• What you have to do: Could you filter the data below down to the lines that hold the word "cells"?
=-=-=-=-=
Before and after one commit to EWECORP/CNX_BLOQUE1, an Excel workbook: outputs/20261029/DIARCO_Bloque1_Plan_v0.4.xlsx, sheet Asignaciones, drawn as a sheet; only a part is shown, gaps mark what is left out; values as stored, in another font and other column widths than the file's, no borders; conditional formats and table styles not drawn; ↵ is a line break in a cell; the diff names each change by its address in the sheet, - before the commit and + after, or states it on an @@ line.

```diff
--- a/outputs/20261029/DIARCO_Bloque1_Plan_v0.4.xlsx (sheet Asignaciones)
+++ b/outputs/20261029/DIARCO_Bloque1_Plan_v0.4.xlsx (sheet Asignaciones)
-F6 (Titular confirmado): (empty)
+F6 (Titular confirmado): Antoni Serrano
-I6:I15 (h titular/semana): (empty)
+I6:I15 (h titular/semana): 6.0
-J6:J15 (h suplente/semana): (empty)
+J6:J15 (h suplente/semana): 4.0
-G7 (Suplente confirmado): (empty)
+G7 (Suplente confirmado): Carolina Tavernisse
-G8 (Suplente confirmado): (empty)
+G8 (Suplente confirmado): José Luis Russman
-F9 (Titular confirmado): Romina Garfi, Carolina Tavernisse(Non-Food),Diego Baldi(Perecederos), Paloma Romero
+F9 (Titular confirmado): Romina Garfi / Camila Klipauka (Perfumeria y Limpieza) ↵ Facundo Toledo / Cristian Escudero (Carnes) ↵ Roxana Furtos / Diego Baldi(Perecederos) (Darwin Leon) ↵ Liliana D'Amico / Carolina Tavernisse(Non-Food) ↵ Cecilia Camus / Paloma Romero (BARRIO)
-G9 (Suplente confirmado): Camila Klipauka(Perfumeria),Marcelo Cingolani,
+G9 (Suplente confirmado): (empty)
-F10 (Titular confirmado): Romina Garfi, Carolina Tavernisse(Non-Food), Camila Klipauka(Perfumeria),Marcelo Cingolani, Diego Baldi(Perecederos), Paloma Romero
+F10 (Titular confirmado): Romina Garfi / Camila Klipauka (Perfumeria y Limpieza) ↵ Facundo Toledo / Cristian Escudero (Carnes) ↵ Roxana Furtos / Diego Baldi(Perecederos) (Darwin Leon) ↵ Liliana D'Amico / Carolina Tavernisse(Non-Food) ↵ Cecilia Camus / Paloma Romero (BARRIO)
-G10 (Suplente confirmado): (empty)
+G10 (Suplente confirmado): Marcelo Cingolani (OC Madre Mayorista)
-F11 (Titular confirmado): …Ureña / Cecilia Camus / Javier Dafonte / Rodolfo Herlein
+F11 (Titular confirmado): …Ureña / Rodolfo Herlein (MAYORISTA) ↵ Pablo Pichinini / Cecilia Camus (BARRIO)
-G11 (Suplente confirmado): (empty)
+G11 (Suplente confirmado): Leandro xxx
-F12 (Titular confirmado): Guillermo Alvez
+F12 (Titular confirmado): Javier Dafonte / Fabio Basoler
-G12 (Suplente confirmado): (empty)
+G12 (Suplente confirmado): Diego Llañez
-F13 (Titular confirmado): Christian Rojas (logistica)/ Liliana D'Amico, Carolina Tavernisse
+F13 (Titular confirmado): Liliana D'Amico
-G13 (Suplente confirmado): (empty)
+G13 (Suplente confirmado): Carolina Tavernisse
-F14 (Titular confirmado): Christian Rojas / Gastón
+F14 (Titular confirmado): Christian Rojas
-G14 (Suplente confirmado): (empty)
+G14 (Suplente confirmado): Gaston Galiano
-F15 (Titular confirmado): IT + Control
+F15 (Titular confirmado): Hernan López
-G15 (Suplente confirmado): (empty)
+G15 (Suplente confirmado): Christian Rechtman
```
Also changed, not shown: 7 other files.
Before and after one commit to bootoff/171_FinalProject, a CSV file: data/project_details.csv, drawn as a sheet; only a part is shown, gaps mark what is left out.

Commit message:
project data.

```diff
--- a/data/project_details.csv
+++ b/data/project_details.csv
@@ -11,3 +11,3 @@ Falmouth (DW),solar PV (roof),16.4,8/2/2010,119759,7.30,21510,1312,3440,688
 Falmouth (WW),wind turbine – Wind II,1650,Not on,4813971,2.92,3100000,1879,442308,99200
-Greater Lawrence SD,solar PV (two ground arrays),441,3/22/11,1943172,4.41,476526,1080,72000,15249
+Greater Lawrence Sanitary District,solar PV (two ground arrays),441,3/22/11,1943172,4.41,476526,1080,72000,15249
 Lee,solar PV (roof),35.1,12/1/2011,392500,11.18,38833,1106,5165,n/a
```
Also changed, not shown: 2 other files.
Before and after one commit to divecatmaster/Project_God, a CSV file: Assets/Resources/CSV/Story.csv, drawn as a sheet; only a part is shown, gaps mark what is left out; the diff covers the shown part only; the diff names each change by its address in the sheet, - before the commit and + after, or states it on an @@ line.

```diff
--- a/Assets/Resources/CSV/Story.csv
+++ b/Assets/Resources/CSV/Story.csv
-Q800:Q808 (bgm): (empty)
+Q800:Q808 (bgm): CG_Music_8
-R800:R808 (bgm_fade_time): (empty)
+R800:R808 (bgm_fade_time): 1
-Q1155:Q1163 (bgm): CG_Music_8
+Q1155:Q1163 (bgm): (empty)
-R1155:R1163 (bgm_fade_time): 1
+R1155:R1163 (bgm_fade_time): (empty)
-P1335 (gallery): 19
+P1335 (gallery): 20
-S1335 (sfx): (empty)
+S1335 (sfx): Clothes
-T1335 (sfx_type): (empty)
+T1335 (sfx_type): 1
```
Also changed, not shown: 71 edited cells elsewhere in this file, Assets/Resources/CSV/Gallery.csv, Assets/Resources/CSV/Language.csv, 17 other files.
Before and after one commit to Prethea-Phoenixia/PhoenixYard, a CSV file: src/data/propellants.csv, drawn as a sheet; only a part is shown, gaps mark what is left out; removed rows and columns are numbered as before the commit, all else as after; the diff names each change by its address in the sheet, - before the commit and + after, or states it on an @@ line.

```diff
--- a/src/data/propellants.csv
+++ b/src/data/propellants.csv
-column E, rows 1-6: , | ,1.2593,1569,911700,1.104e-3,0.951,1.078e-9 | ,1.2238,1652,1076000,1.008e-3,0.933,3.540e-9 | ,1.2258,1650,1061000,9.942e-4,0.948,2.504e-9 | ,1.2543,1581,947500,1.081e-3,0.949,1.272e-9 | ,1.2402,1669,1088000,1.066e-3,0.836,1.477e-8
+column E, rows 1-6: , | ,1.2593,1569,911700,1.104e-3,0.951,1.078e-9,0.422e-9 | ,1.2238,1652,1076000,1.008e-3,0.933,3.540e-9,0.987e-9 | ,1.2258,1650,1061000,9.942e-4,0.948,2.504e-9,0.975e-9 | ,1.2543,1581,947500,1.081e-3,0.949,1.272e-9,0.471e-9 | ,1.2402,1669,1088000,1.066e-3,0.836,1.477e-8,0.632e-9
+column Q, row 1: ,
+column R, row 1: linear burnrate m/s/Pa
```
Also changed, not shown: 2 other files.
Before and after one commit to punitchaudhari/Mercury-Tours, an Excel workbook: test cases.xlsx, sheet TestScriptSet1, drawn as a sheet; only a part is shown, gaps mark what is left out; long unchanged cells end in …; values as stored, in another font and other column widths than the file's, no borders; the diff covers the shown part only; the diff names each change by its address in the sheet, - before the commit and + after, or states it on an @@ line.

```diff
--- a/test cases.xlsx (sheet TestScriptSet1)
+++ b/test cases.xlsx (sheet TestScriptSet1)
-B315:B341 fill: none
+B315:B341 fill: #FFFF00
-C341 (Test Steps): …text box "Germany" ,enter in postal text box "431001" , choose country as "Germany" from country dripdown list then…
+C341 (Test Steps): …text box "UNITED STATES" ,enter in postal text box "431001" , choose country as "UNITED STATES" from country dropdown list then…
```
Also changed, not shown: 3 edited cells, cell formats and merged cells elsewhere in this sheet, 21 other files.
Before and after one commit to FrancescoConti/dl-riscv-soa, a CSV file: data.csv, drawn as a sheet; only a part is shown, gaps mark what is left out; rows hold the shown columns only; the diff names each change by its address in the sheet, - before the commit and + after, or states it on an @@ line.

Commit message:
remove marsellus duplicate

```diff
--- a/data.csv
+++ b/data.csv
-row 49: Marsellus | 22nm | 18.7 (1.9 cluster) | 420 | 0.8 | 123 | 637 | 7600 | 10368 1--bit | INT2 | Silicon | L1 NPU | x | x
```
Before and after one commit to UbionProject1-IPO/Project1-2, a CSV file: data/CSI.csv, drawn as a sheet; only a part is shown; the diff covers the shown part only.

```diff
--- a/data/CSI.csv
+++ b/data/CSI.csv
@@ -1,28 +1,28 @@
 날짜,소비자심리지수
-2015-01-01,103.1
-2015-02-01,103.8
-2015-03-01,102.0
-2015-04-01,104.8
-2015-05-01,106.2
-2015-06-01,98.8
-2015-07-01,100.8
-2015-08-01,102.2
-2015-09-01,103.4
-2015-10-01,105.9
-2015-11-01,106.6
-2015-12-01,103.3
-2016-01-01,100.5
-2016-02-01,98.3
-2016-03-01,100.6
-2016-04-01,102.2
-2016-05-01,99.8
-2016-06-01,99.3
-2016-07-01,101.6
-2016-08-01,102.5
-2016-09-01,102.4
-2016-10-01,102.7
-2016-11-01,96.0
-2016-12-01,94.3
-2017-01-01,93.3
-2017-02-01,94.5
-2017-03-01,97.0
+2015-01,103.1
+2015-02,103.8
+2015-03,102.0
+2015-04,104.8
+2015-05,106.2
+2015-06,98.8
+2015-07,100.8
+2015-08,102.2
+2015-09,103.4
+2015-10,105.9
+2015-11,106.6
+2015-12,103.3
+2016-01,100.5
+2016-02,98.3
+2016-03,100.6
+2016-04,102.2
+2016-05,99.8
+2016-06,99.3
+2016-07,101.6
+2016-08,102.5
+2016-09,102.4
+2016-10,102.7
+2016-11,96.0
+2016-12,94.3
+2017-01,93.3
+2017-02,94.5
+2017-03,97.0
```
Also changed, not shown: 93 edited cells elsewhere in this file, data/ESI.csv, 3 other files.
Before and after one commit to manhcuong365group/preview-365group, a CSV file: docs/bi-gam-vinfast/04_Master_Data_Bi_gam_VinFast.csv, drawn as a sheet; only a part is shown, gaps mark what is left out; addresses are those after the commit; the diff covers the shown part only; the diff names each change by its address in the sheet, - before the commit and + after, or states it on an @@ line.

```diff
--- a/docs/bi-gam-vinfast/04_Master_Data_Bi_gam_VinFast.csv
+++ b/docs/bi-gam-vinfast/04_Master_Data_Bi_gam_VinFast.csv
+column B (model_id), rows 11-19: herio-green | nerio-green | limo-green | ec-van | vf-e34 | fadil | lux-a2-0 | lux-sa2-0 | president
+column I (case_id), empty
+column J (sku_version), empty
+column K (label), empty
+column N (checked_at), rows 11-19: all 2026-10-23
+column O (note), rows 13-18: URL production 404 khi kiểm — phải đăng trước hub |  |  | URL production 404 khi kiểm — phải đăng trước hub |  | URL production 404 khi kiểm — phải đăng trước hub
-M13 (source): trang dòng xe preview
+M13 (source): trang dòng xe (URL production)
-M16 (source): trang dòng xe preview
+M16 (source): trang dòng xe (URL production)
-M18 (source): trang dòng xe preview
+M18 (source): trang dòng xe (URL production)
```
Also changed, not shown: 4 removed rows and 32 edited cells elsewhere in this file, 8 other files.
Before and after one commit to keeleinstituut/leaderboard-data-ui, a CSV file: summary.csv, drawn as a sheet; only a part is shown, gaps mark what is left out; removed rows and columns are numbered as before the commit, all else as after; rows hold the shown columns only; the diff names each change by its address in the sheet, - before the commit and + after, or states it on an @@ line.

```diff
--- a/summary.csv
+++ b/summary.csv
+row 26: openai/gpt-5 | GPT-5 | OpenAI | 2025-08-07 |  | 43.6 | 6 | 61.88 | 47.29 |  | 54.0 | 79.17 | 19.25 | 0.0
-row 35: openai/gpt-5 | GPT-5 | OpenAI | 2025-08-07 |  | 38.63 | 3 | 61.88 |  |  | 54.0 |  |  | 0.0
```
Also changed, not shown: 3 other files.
=-=-=-=-=
• Response area:
Also changed, not shown: 71 edited cells elsewhere in this file, Assets/Resources/CSV/Gallery.csv, Assets/Resources/CSV/Language.csv, 17 other files.
Before and after one commit to punitchaudhari/Mercury-Tours, an Excel workbook: test cases.xlsx, sheet TestScriptSet1, drawn as a sheet; only a part is shown, gaps mark what is left out; long unchanged cells end in …; values as stored, in another font and other column widths than the file's, no borders; the diff covers the shown part only; the diff names each change by its address in the sheet, - before the commit and + after, or states it on an @@ line.
Also changed, not shown: 3 edited cells, cell formats and merged cells elsewhere in this sheet, 21 other files.
Also changed, not shown: 93 edited cells elsewhere in this file, data/ESI.csv, 3 other files.
Also changed, not shown: 4 removed rows and 32 edited cells elsewhere in this file, 8 other files.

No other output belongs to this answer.